The relationship between trade unions, wage setting and inflation

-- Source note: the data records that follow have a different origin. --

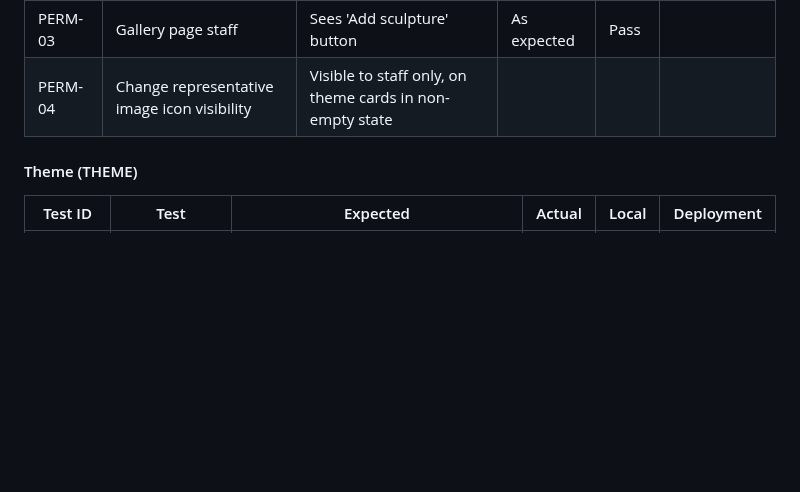
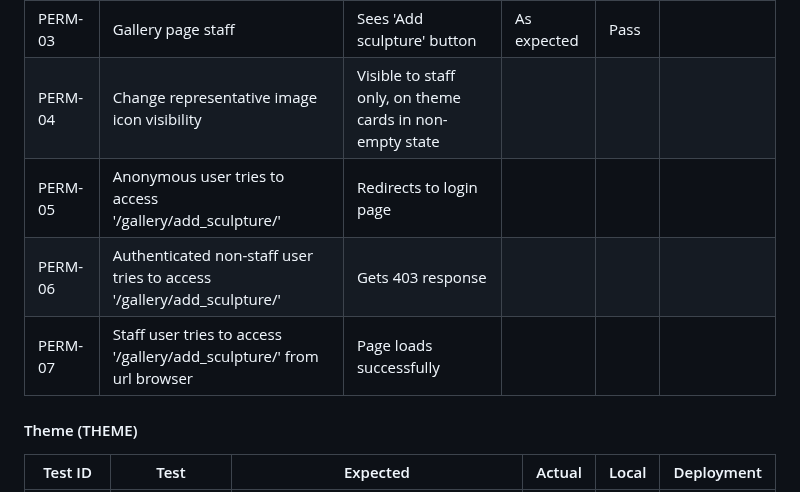
Before and after one commit to VeronicaTeodorof/timefull-timeless, a Markdown page: TESTING.md, the part around the change. GitHub-like rendering; blank space fills up the shorter version.

Commit message:
docs: add test matrices for add sculpture page access control

```diff
--- a/TESTING.md
+++ b/TESTING.md
@@ -216,6 +216,9 @@ Two tests were written to capture this:
 | PERM-02 | Gallery page authenticated non-staff user | Doesn't see 'Add sculpture' button | As expected | Pass | |
 | PERM-03 | Gallery page staff | Sees 'Add sculpture' button | As expected | Pass | |
 | PERM-04 | Change representative image icon visibility | Visible to staff only, on theme cards in non-empty state | | | |
+| PERM-05 | Anonymous user tries to access '/gallery/add_sculpture/' | Redirects to login page | | | |
+| PERM-06 | Authenticated non-staff user tries to access '/gallery/add_sculpture/' | Gets 403 response | | | |
+| PERM-07 | Staff user tries to access '/gallery/add_sculpture/' from url browser | Page loads successfully | | | |
 
 #### Theme (THEME)
 
```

There is a debate on the relationship between trade unions, wage setting and inflation in the Irish Times this week. One letter (Declan Mansfield, December 3rd) argues that ‘house prices always rise after wage rises’ and that this is a ‘law of economics as gravity is to physics’. There is absolutely no evidence to support this assumption. Between 1987-2007 house prices rose by a staggering 380 percent whilst real wages rose by approx 60 percent. Most of the increase in disposable income occurred through a reduction in tax bands and an increase in tax credits. Ireland’s housing bubble was not caused by wage increases but an over supply of cheap money. This oversupply of money was made available through low ECB interest rates and pro-cyclical fiscal policies by government. So, the argument that wage increases led to the increase in house prices is equivalent to saying two plus two equals forty four. It is an argument when tested by empirical evidence proves false. Reckless behaviour in the private financial market is the cause of our economic woes not the remuneration of productive labour. Economics, like all the social sciences, is based on uncertain collective social behaviour. It is not a predictive science.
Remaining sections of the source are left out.